"It's the smart decision to get everybody out of here," Nick Faldo said. "The course is supposed to get blitzed on Sunday, so that gives the players time to get out of here, and the crews can get everything taken down in time. You just don't know what's going to happen here."
Of course, you can't place the blame on anybody for the first event lacking punch on television.

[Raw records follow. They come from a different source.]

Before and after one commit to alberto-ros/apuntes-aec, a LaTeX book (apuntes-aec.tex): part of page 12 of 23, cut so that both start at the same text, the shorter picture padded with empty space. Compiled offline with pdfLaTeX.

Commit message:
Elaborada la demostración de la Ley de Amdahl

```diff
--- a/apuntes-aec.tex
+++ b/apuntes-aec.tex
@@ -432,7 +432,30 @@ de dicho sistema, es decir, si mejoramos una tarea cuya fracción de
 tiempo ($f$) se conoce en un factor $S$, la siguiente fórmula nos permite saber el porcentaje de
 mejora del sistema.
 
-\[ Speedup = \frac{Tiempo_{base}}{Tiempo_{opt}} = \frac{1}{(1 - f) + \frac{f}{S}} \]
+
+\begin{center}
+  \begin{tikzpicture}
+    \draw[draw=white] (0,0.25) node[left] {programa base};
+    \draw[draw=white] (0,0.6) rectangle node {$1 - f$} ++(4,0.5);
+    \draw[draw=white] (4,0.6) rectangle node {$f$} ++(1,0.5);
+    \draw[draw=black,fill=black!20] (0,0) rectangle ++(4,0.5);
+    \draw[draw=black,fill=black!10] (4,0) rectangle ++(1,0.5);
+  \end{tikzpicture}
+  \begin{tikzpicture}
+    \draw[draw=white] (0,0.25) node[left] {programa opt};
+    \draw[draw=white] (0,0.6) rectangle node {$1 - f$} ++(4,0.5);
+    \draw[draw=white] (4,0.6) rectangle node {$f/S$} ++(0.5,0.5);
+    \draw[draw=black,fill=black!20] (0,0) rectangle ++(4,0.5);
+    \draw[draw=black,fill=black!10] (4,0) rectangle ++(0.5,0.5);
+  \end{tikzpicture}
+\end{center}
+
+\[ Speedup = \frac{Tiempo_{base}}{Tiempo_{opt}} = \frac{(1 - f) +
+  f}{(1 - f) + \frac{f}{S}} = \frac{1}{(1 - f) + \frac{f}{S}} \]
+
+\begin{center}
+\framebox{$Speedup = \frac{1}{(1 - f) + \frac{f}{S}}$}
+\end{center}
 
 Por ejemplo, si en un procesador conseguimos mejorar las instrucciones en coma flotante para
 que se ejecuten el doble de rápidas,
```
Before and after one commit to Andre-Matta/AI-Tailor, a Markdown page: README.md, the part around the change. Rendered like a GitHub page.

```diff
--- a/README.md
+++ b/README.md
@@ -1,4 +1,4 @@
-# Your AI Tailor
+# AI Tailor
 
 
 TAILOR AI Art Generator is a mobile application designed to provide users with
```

The earthquake earlier in the week, followed by Irene's looming presence, had everyone thinking about far more important things.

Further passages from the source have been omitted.